Here’s Sarah Fye with a humorous story about her relationship with her mother, told at January 2017’s theme “Starting.”
I started to contemplate my word choices as I stood in my walk in closet covered head to toe in roughly 36 ounces of bright red cherry Sonic slushee. The other 12 ounces or so was splattered all over my clothing, shoes, and accessories. Only seconds after the freezing cold beverage came flying towards my head at lightning speed, I wiped the corn syrup and red number 40 infused beverage from my eyes to see my mom standing in the doorway of my bedroom with her hand on her hip. The words parted her lips like Moses parted the red sea, only this time the sea was made of frozen water, artificial flavors, and food coloring. Still, I’ll never forget the look in her eye when her message came through loud and clear.
“Clean it up.”
Now let me explain before you get the wrong idea. My mom is actually the best. She is in no way, shape, or form, a Mommy Dearest type. She is not a tyrant. In fact, she would go to the ends of the earth for anyone she loves.
She’s also a strong southern woman who doesn’t take any shit.
In reality, it was me who was the tyrant.
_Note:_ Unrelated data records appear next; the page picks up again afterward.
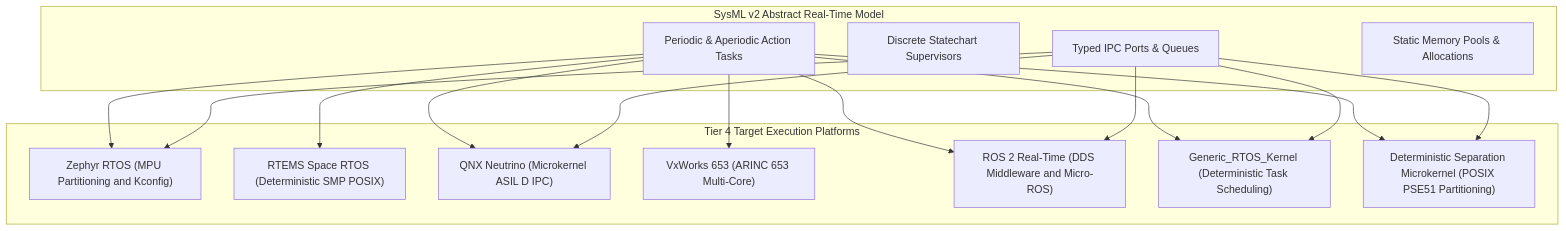
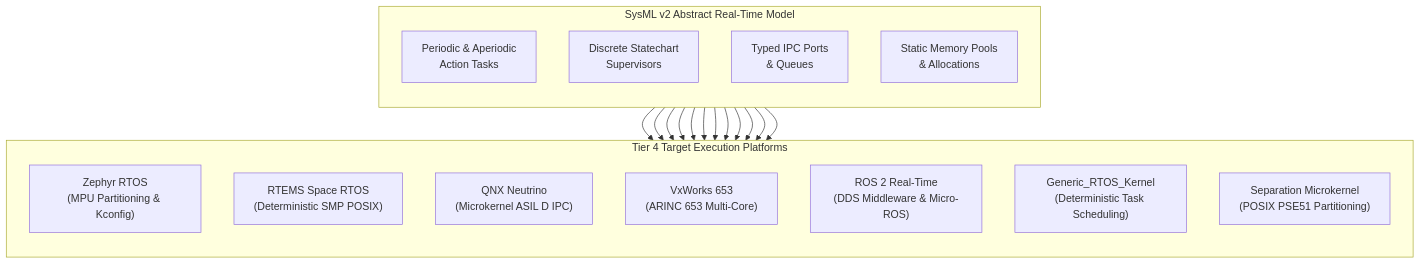
Before and after one commit to gintatkinson/DEAP01-spec-core: the eighth of 10 diagrams in docs/architecture/blueprints/DEAP_MULTI_TOOLCHAIN_SYNTHESIS_ARCHITECTURE.md, drawn with Mermaid. The commit also changed other lines of this file and 28 other files, not shown here.

````diff
--- a/docs/architecture/blueprints/DEAP_MULTI_TOOLCHAIN_SYNTHESIS_ARCHITECTURE.md
+++ b/docs/architecture/blueprints/DEAP_MULTI_TOOLCHAIN_SYNTHESIS_ARCHITECTURE.md
@@ -660,33 +687,35 @@
 ```mermaid
 flowchart TD
     subgraph SysML_Execution_Front ["SysML v2 Abstract Real-Time Model"]
-        Tasks["Periodic & Aperiodic Action Tasks"]
-        State_Supervisors["Discrete Statechart Supervisors"]
-        IPC_Ports["Typed IPC Ports & Queues"]
-        Memory_Bounds["Static Memory Pools & Allocations"]
+        direction TB
+        Tasks["Periodic & Aperiodic<br/>Action Tasks"]
+        State_Supervisors["Discrete Statechart<br/>Supervisors"]
+        IPC_Ports["Typed IPC Ports<br/>& Queues"]
+        Memory_Bounds["Static Memory Pools<br/>& Allocations"]
     end
 
     subgraph Tier4_Targets ["Tier 4 Target Execution Platforms"]
-        T4_Zephyr["Zephyr RTOS (MPU Partitioning and Kconfig)"]
-        T4_RTEMS["RTEMS Space RTOS (Deterministic SMP POSIX)"]
-        T4_QNX["QNX Neutrino (Microkernel ASIL D IPC)"]
-        T4_VxWorks["VxWorks 653 (ARINC 653 Multi-Core)"]
-        T4_ROS2["ROS 2 Real-Time (DDS Middleware and Micro-ROS)"]
-        T4_Kernel["Generic_RTOS_Kernel (Deterministic Task Scheduling)"]
-        T4_Micro["Deterministic Separation Microkernel (POSIX PSE51 Partitioning)"]
+        direction TB
+        T4_Zephyr["Zephyr RTOS<br/>(MPU Partitioning & Kconfig)"]
+        T4_RTEMS["RTEMS Space RTOS<br/>(Deterministic SMP POSIX)"]
+        T4_QNX["QNX Neutrino<br/>(Microkernel ASIL D IPC)"]
+        T4_VxWorks["VxWorks 653<br/>(ARINC 653 Multi-Core)"]
+        T4_ROS2["ROS 2 Real-Time<br/>(DDS Middleware & Micro-ROS)"]
+        T4_Kernel["Generic_RTOS_Kernel<br/>(Deterministic Task Scheduling)"]
+        T4_Micro["Separation Microkernel<br/>(POSIX PSE51 Partitioning)"]
     end
 
     Tasks --> T4_Zephyr
     Tasks --> T4_RTEMS
     Tasks --> T4_QNX
     Tasks --> T4_VxWorks
     Tasks --> T4_ROS2
     Tasks --> T4_Kernel
     Tasks --> T4_Micro
 
     IPC_Ports --> T4_Zephyr
     IPC_Ports --> T4_QNX
     IPC_Ports --> T4_ROS2
     IPC_Ports --> T4_Kernel
     IPC_Ports --> T4_Micro
 ```
````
Imagine me, Sarah Fye, a 17 year old girl with a wild heart and adventurous spirit. Imagine also, me with quite the attitude. And lastly, imagine me, a 17 year old girl with a wild spirit and quite the attitude, living with full on teenage angst and residing with a mother who was experiencing the most extreme stage of menopause.
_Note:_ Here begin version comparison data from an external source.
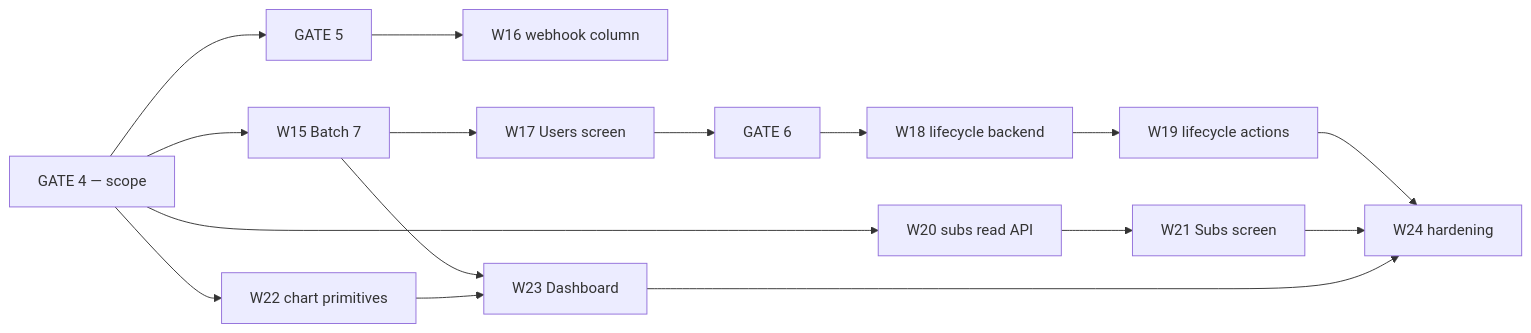
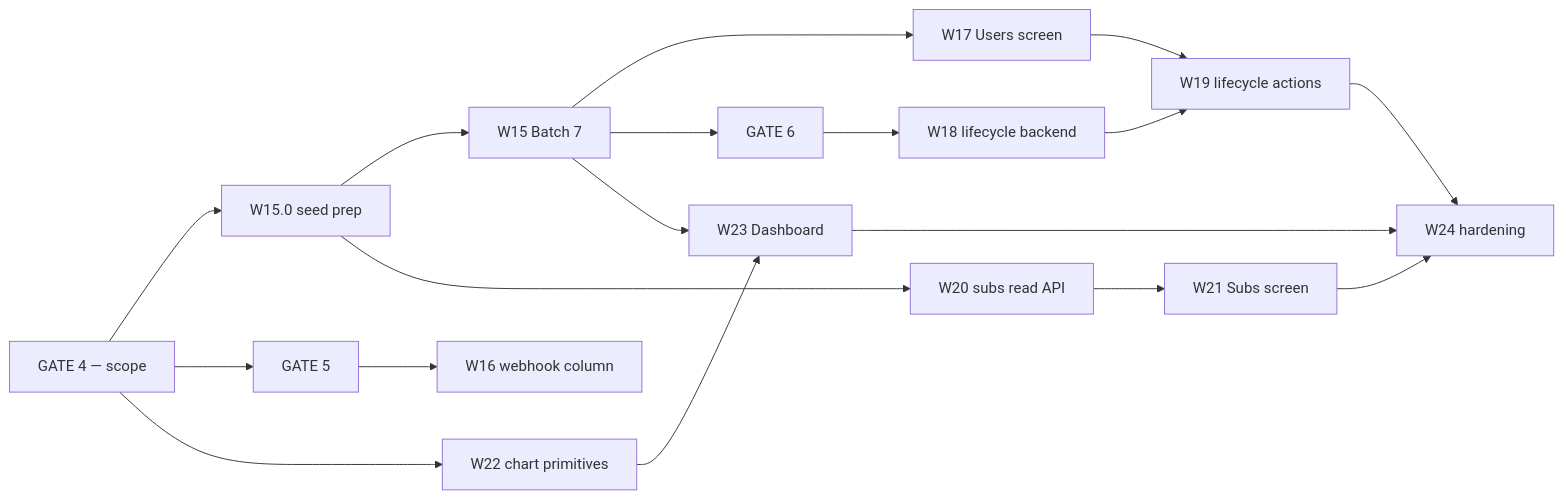
The diagram in plans/plan-admin-portal-phase2.md (Nii-Okai/RhemaPod), drawn with Mermaid before and after one commit. The commit also changed other lines of this file, not shown here.

````diff
--- a/plans/plan-admin-portal-phase2.md
+++ b/plans/plan-admin-portal-phase2.md
@@ -528,16 +824,18 @@
 ```mermaid
 graph LR
-  G4["GATE 4 — scope"] --> W15["W15 Batch 7"]
+  G4["GATE 4 — scope"] --> P0["W15.0 seed prep"]
+  P0 --> W15["W15 Batch 7"]
   G4 --> G5["GATE 5"] --> W16["W16 webhook column"]
-  G4 --> W20["W20 subs read API"]
+  P0 --> W20["W20 subs read API"]
   G4 --> W22["W22 chart primitives"]
   W15 --> W17["W17 Users screen"]
-  W17 --> G6["GATE 6"] --> W18["W18 lifecycle backend"]
-  W18 --> W19["W19 lifecycle actions"]
+  W15 --> G6["GATE 6"] --> W18["W18 lifecycle backend"]
+  W17 --> W19["W19 lifecycle actions"]
+  W18 --> W19
   W20 --> W21["W21 Subs screen"]
   W15 --> W23["W23 Dashboard"]
   W22 --> W23
   W19 --> W24["W24 hardening"]
   W21 --> W24
   W23 --> W24
 ```
````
Hormones flying everywhere. My poor father.
It all started that day when I’d left dance team practice. I was parched from several hours of extremely energetic dancing. My team was quite good, and we were heading to Nationals in a few weeks. I was captain, so it was my duty to make sure the girls were really whipped into shape. You can imagine how hard I’d been working that afternoon, how physically exhausted I was, and not to mention thirsty. I stopped by Sonic and ordered the biggest slushie offered…the Route 44, cherry flavored-my favorite. The car hop quickly brought it out to me, I took one big gulp, and was on my way home.
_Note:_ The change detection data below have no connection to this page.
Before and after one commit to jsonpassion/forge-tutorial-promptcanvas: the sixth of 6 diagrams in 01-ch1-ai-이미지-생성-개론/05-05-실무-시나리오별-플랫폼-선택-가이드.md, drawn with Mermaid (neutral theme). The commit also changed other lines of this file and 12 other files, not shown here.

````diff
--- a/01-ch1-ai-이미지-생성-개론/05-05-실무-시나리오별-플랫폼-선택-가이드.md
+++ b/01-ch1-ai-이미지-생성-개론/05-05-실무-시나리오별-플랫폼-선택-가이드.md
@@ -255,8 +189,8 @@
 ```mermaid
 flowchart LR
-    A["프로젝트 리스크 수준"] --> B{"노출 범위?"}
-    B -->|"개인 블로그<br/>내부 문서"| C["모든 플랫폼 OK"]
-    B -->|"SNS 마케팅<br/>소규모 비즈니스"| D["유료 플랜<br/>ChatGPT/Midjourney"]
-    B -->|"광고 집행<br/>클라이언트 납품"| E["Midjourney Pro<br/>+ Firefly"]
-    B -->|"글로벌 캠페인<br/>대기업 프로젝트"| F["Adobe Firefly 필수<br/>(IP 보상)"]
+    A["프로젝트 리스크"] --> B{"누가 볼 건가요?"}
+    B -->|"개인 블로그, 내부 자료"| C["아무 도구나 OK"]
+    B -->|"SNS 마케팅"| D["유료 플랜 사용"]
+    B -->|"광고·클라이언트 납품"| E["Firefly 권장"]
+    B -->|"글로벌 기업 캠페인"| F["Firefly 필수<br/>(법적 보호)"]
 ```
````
Mama was taking clothes from the washing machine and putting them in the dryer in our laundry room when I arrived. I whizzed past her and down the hall to my bedroom. It was a Friday and I had planned on going to a movie with my friends that night, so I needed to get ready quickly and be out the door. I sat the giant slushie on my nightstand just beside my bedroom door and crossed the hall to the shower.
After cleansing away the sweat of the afternoon, I threw on a t-shirt and sweats while I dried my hair and put on my make up. Then I searched through my closet to try and find something suitable to wear that night. My crush would be at the movies and I wanted to look perfect. Just then, I heard her walking down the hall. At that point, I’d almost completely forgotten about the slushie I’d left perched atop the nightstand just by my door.
As I was rummaging through a closet with more clothes than anyone should possess at one time, my mother came into the doorframe of my bedroom holding a basket of laundry.
She prodded me a bit about filing my FAFSA. The deadline was coming up, and I was not excited at all starting college. She knew if she didn’t continue to question me about it, I wouldn’t get it done, and I wouldn’t be able to go to school the next fall.
“Did you fill out those papers yet?” she questioned from the doorway across the room.
My eyes didn’t stray from wardrobe search before answering her curtly.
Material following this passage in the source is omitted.